November 28th – The Festival of the Dictator Postponed

The counter-demonstrators who were out in the streets fighting the good fight on this day in 1888 undoubtedly saved many lives. It’s said that for every year that the Traitor King was in power five thousand people died, and so the two years without his rule that the events in and around Troughwater Street gave the City are certainly cause for a celebration, albeit one which is tinged with a certain melancholy at the knowledge of what happened next.

The Monarchist League was a fairly short-lived group, partly because of the events commemorated today, but also because their membership was later funnelled into more official forms: the police and secret police that upheld the brutal reign of the Traitor King. Under the leadership of Rennault Castor, who was in the pay of Traitor King, whilst he still remained a prince. Castor displayed many of the megalomaniacal tendencies that his master did, but coupled these with an obsequious manner that made him a particularly good lackey; he followed any orders given to him without question or hesitation. In 1888, the Prince ordered him to organise a march of his pseudo-military forces, right through the Warrens, where the majority of the opposition to the Prince’s authoritarian politics was based. It was intended to be a show of strength, a warning to all those that spoke out against the Prince’s forthcoming power grab (for which he was already positioning), and so it was publicised heavily for a week or so beforehand, to gain the highest number of marchers. The Warrens were, therefore, ready.

They sent the defence brigades in first, primarily those from the more monarchist districts like Ranaclois and Darksheve’s, alongside private mercenaries dressed up in their uniforms. According to the law, it was illegal to prevent a street protest which had been cleared with Parliament, as this one had (Parliament, despite their pretensions at democracy, were always a bunch of rich old men, and never represented the working Buentoillitant), and so the defence brigades went in mob-handed, beating the anti-monarchists who turned out in great numbers to halt the march. They managed to tear down two of the barricades in Toughwater street before they were pushed back, at which point the monarchist demonstrators stepped into the fracas. It’s estimated that a quarter of a million people filled the cramped alleys on the anti-monarchist side; there were communists and anarchists and religious minorities and trade unionists and non-affiliated members of the local community who wanted to take a stand against hate, all working together with common purpose.

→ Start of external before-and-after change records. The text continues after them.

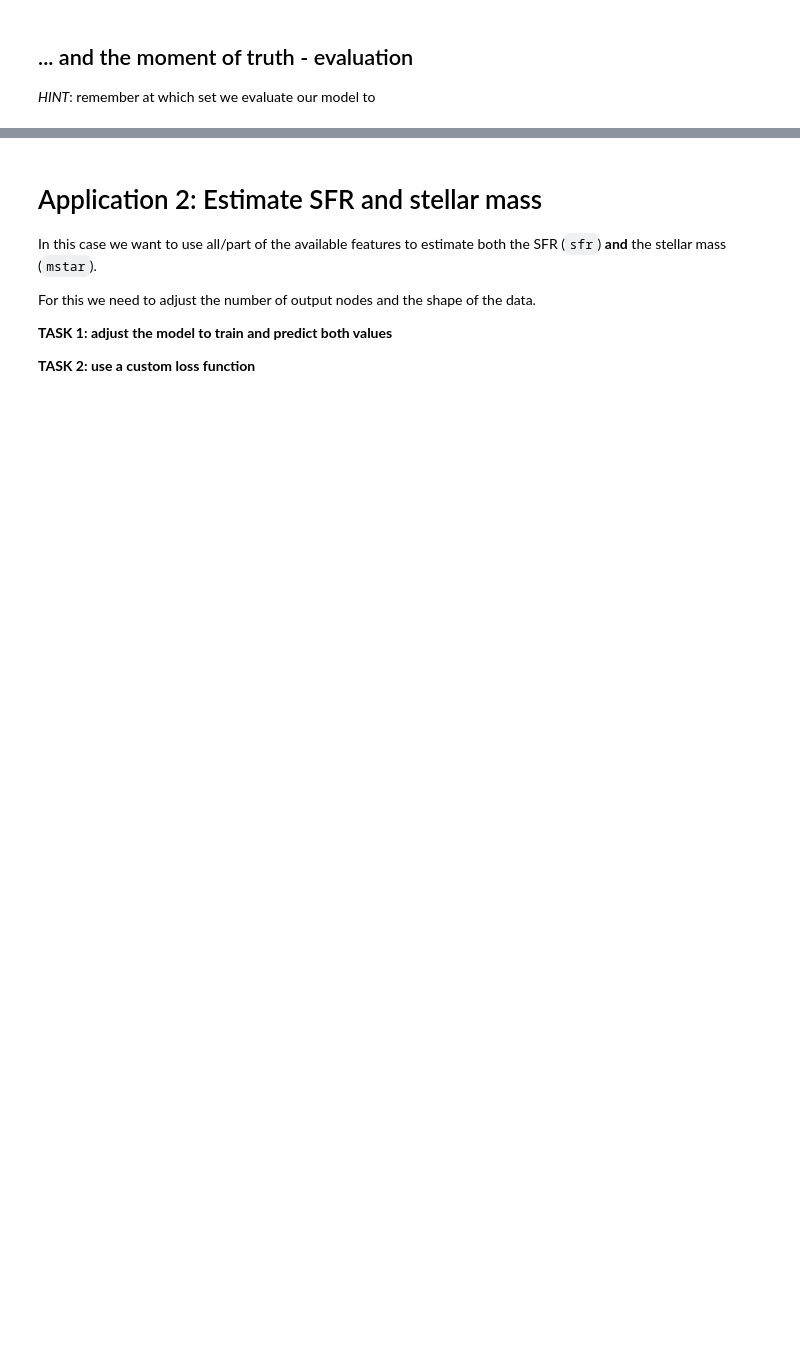
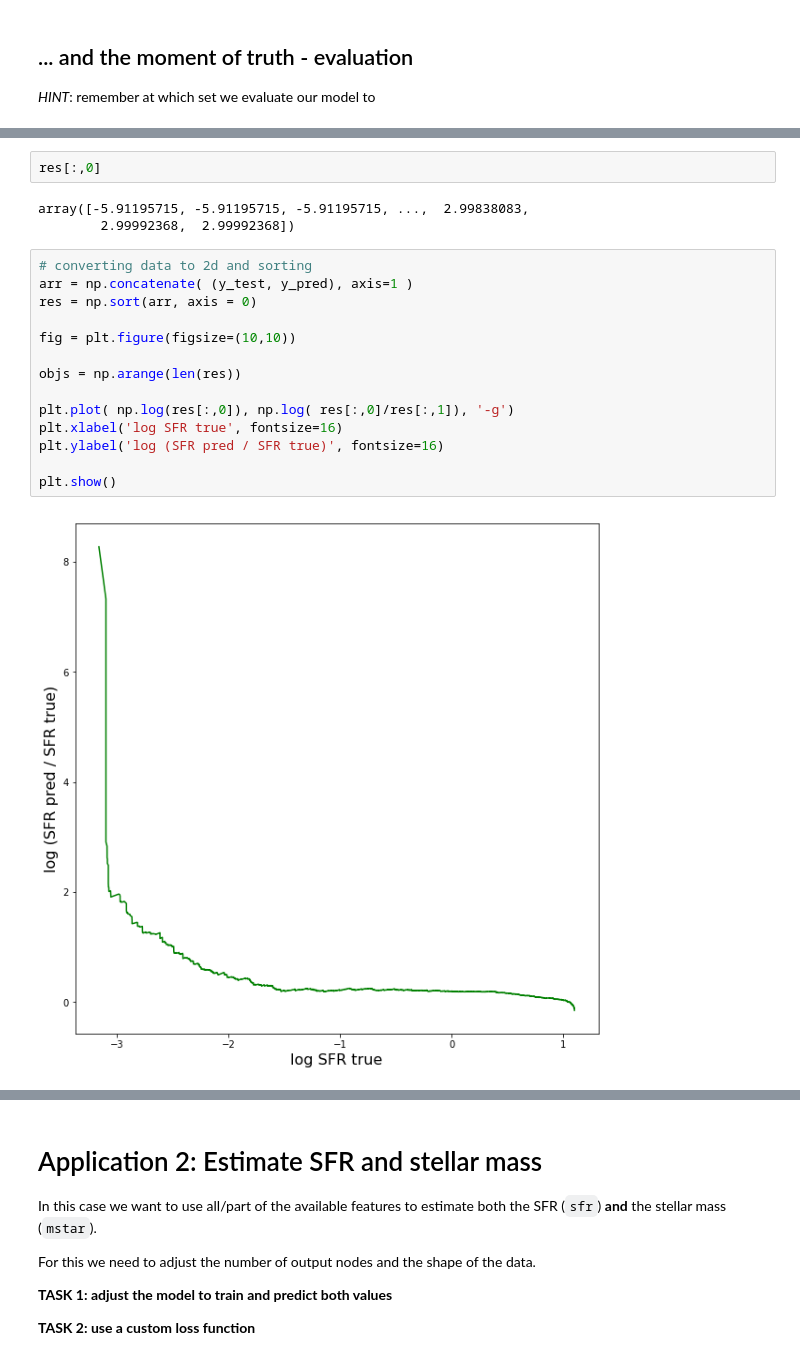
Before and after one commit to astrostatistics-in-crete/2023_summer_school, a Jupyter notebook: 11_DL_Regression/DL_Regression.ipynb, the cells around one changed output, grey strips where cells are left out. Cells and saved outputs as stored; diff of their text form; blank space fills up the shorter version.

```diff
--- a/11_DL_Regression/DL_Regression.ipynb
+++ b/11_DL_Regression/DL_Regression.ipynb
@@ -436,0 +458,21 @@ mean_squared_error: 2.06
+# %%
+res[:,0]
+# %% [output]
+array([-5.91195715, -5.91195715, -5.91195715, ...,  2.99838083,
+        2.99992368,  2.99992368])
+# %%
+# converting data to 2d and sorting
+arr = np.concatenate( (y_test, y_pred), axis=1 )
+res = np.sort(arr, axis = 0)
+
+fig = plt.figure(figsize=(10,10))
+
+objs = np.arange(len(res))
+
+plt.plot( np.log(res[:,0]), np.log( res[:,0]/res[:,1]), '-g')
+plt.xlabel('log SFR true', fontsize=16)
+plt.ylabel('log (SFR pred / SFR true)', fontsize=16)
+
+plt.show()
+# %% [output]
+[figure, added]
```
Also changed, not shown: parts of 32 cells of this notebook, 1 other file.
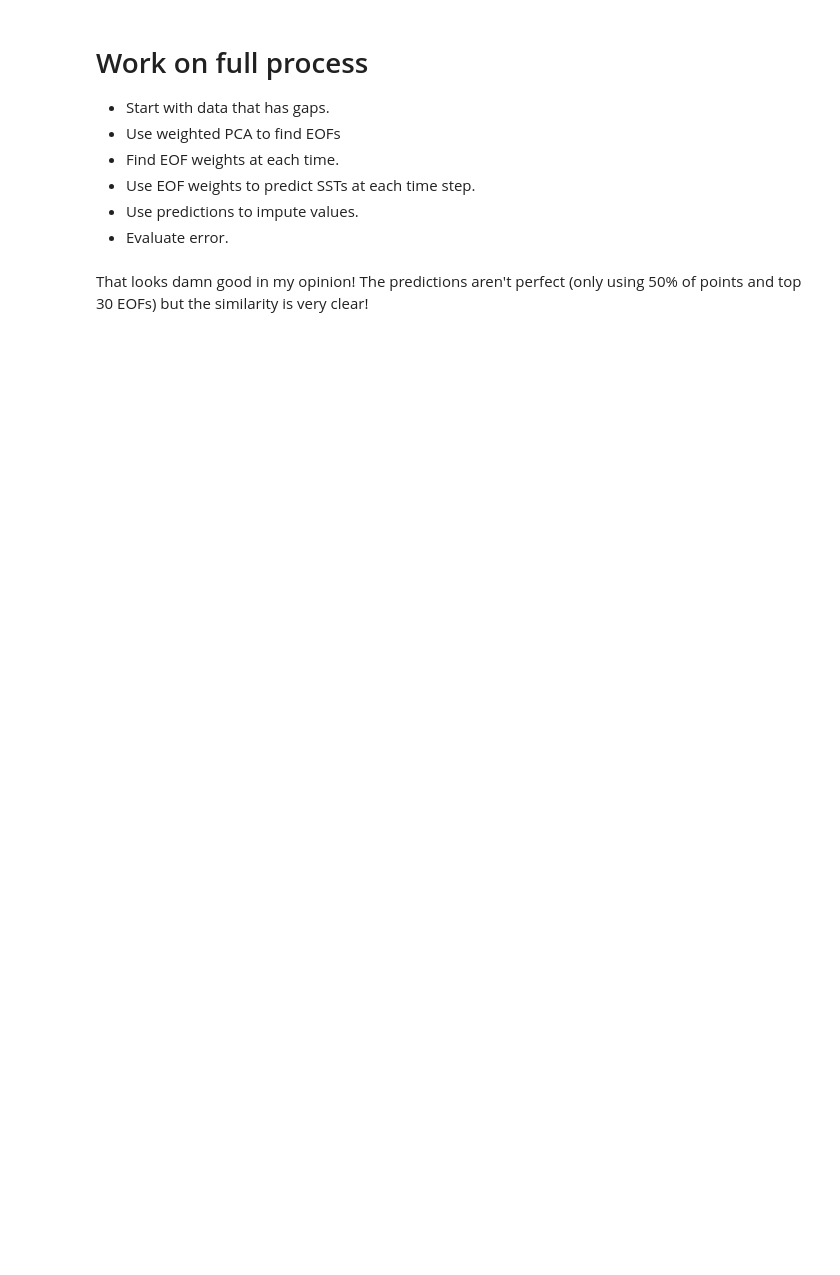
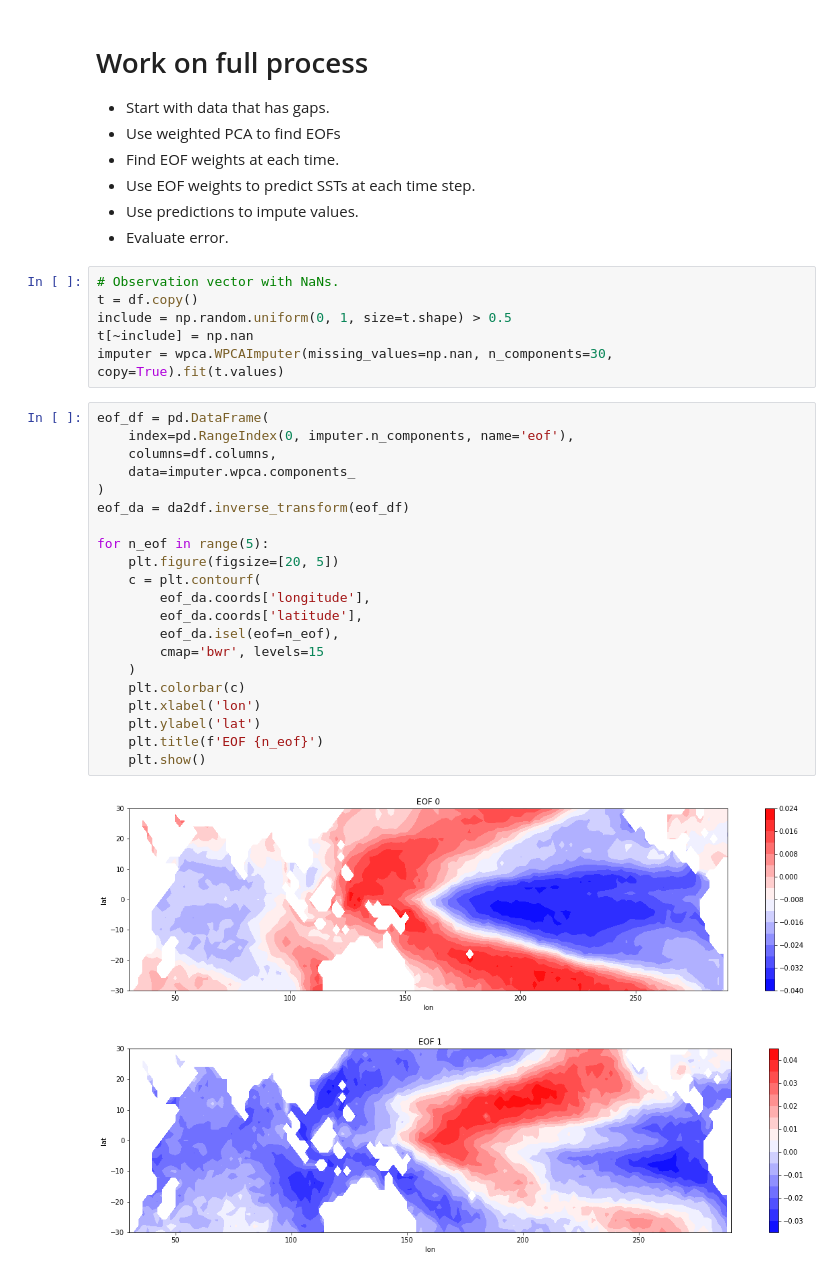
Before and after one commit to lucien-sim/sst_model, a Jupyter notebook: notebooks/imputing_with_pca.ipynb, the cells around one changed output. Cells and saved outputs as stored; diff of their text form; blank space fills up the shorter version.

```diff
--- a/notebooks/imputing_with_pca.ipynb
+++ b/notebooks/imputing_with_pca.ipynb
@@ -139,5 +146,33 @@ plt.show()
 * Use EOF weights to predict SSTs at each time step.
 * Use predictions to impute values.
 * Evaluate error.
-# %% [markdown]
-That looks damn good in my opinion! The predictions aren't perfect (only using 50% of points and top 30 EOFs) but the similarity is very clear!
+# %%
+# Observation vector with NaNs.
+t = df.copy()
+include = np.random.uniform(0, 1, size=t.shape) > 0.5
+t[~include] = np.nan
+imputer = wpca.WPCAImputer(missing_values=np.nan, n_components=30, copy=True).fit(t.values)
+# %%
+eof_df = pd.DataFrame(
+    index=pd.RangeIndex(0, imputer.n_components, name='eof'),
+    columns=df.columns,
+    data=imputer.wpca.components_
+)
+eof_da = da2df.inverse_transform(eof_df)
+
+for n_eof in range(5):
+    plt.figure(figsize=[20, 5])
+    c = plt.contourf(
+        eof_da.coords['longitude'],
+        eof_da.coords['latitude'],
+        eof_da.isel(eof=n_eof),
+        cmap='bwr', levels=15
+    )
+    plt.colorbar(c)
+    plt.xlabel('lon')
+    plt.ylabel('lat')
+    plt.title(f'EOF {n_eof}')
+    plt.show()
+# %% [output]
+[figure, added]
+[figure, added]
```
Also changed, not shown: parts of 8 cells of this notebook, 1 other file.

Toughwater street is the largest of the streets that worm through that twisted amalgam of architecture, cutting a large arc through the eastern half. Above there are still the customary connecting walkways and clothes lines and tall buildings, so it appears something like a man-made canyon. On the walkways above that day, children threw rocks and pans of boiling water down onto the monarchist thugs below, and the adults below formed tight formations, wielding hammers and broom handles and the like to combat the batons and clubs of the monarchist-supporting brigades. Eventually, the anti-monarchists won the day, and the Monarchist League was defeated, their credibility broken, their outright violence outraging the middle classes, when it was revealed that ‘ordinary’ folk were subject to their predations as well, with the death of ‘Little Jimmy’.

After the celebratory march, with the flags and the chants, the whole street is filled with thronging masses today, and long tables are brought out from the surrounding houses, just as they were thrown out on that day to form the barricades. As with any sort of victory, a feast must be had, and here the traditional dish is an enormous potluck soup, made in an enormous broken drum that was seized from the monarchists, who were using it to try and intimidate the counter-demonstrators. After the aggressors were routed, there was general fanfare, and the people came together to solidify the solidarity between the groups that was forged in the fighting. It is only when everyone has been fed that the attention turns to the memorial, for the three people who died as a result of their injuries sustained in the fighting, and the three anarchists who were killed in the custody of those posing as the defence brigades (seventy counter-demonstrators were arrested, along with three monarchist demonstrators who began shooting at the crowds).

Flowers specially grown in a hothouse are laid in the street underneath the precarious walkway from which ‘Little Jimmy’ and his perhaps less significant but no less important friend Albert Quessinger fell on that day. The two young boys, one from the Warrens, one from an upper-middle class family, who were knocked from the walkway where they were throwing stones by a monarchist thug who threw back a stone. Jimmy Essen was hit square in the head, killing him instantly, and dooming young Albert, who attempted to stop him falling and was taken with him. The death of Jimmy discredited Castor and his League, preventing them from causing too much trouble, and causing Castor to have to flee to Litancha. Later, the Traitor King claimed to have ‘reformed’ the monarchist movement, and even brought back Castor to serve under him during his reign, when most were too scared to object. Victory is sweet, but it’s not always long lived.

Other festivals happening today:

  • The Querulous Pigeon Festival
  • The Kiss of Bliss Festival
  • The Festival of Dunn Terror